Task prompt: So that nothing is lost, restate each entry exactly as supplied.

Provided data START

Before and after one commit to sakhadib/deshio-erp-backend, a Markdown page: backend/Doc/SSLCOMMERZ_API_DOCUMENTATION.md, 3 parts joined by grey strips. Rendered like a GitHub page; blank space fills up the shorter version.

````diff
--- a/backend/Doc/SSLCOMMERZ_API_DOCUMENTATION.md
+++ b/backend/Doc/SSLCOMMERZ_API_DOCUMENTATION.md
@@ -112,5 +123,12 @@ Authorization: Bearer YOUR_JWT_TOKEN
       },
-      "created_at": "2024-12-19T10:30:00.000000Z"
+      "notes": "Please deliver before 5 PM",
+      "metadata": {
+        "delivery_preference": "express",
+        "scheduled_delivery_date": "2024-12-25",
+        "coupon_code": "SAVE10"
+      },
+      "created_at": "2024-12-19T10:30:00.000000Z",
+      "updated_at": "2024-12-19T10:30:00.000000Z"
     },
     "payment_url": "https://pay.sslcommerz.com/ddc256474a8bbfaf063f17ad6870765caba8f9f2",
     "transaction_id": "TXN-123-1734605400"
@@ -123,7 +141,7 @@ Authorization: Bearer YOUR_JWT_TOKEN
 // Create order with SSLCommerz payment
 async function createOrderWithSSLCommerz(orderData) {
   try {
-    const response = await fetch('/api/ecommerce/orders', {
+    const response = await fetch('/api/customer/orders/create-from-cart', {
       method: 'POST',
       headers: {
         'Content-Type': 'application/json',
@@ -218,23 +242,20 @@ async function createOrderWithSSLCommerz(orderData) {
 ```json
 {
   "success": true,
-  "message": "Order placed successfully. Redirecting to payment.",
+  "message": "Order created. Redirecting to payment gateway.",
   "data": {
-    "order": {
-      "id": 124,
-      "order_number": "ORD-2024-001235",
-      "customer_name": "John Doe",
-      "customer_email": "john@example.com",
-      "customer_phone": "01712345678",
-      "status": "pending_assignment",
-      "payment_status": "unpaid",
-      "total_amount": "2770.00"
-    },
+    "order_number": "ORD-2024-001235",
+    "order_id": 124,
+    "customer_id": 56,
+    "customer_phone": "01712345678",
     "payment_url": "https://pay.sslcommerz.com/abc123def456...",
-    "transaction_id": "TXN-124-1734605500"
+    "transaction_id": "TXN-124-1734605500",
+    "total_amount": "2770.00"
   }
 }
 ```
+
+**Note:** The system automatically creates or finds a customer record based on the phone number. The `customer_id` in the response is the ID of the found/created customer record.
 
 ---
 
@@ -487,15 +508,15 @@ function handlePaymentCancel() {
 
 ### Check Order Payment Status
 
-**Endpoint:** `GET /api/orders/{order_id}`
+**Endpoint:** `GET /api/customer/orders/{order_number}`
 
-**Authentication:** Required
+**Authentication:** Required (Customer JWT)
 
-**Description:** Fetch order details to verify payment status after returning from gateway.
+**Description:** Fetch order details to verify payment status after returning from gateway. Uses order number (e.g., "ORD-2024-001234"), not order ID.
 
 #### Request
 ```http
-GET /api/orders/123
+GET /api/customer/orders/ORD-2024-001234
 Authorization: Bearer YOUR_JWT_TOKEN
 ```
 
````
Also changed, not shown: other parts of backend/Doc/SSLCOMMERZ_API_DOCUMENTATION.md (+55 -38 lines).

Provided data END

The answer:
Before and after one commit to sakhadib/deshio-erp-backend, a Markdown page: backend/Doc/SSLCOMMERZ_API_DOCUMENTATION.md, 3 parts joined by grey strips. Rendered like a GitHub page; blank space fills up the shorter version.

````diff
--- a/backend/Doc/SSLCOMMERZ_API_DOCUMENTATION.md
+++ b/backend/Doc/SSLCOMMERZ_API_DOCUMENTATION.md
@@ -112,5 +123,12 @@ Authorization: Bearer YOUR_JWT_TOKEN
       },
-      "created_at": "2024-12-19T10:30:00.000000Z"
+      "notes": "Please deliver before 5 PM",
+      "metadata": {
+        "delivery_preference": "express",
+        "scheduled_delivery_date": "2024-12-25",
+        "coupon_code": "SAVE10"
+      },
+      "created_at": "2024-12-19T10:30:00.000000Z",
+      "updated_at": "2024-12-19T10:30:00.000000Z"
     },
     "payment_url": "https://pay.sslcommerz.com/ddc256474a8bbfaf063f17ad6870765caba8f9f2",
     "transaction_id": "TXN-123-1734605400"
@@ -123,7 +141,7 @@ Authorization: Bearer YOUR_JWT_TOKEN
 // Create order with SSLCommerz payment
 async function createOrderWithSSLCommerz(orderData) {
   try {
-    const response = await fetch('/api/ecommerce/orders', {
+    const response = await fetch('/api/customer/orders/create-from-cart', {
       method: 'POST',
       headers: {
         'Content-Type': 'application/json',
@@ -218,23 +242,20 @@ async function createOrderWithSSLCommerz(orderData) {
 ```json
 {
   "success": true,
-  "message": "Order placed successfully. Redirecting to payment.",
+  "message": "Order created. Redirecting to payment gateway.",
   "data": {
-    "order": {
-      "id": 124,
-      "order_number": "ORD-2024-001235",
-      "customer_name": "John Doe",
-      "customer_email": "john@example.com",
-      "customer_phone": "01712345678",
-      "status": "pending_assignment",
-      "payment_status": "unpaid",
-      "total_amount": "2770.00"
-    },
+    "order_number": "ORD-2024-001235",
+    "order_id": 124,
+    "customer_id": 56,
+    "customer_phone": "01712345678",
     "payment_url": "https://pay.sslcommerz.com/abc123def456...",
-    "transaction_id": "TXN-124-1734605500"
+    "transaction_id": "TXN-124-1734605500",
+    "total_amount": "2770.00"
   }
 }
 ```
+
+**Note:** The system automatically creates or finds a customer record based on the phone number. The `customer_id` in the response is the ID of the found/created customer record.
 
 ---
 
@@ -487,15 +508,15 @@ function handlePaymentCancel() {
 
 ### Check Order Payment Status
 
-**Endpoint:** `GET /api/orders/{order_id}`
+**Endpoint:** `GET /api/customer/orders/{order_number}`
 
-**Authentication:** Required
+**Authentication:** Required (Customer JWT)
 
-**Description:** Fetch order details to verify payment status after returning from gateway.
+**Description:** Fetch order details to verify payment status after returning from gateway. Uses order number (e.g., "ORD-2024-001234"), not order ID.
 
 #### Request
 ```http
-GET /api/orders/123
+GET /api/customer/orders/ORD-2024-001234
 Authorization: Bearer YOUR_JWT_TOKEN
 ```
 
````
Also changed, not shown: other parts of backend/Doc/SSLCOMMERZ_API_DOCUMENTATION.md (+55 -38 lines).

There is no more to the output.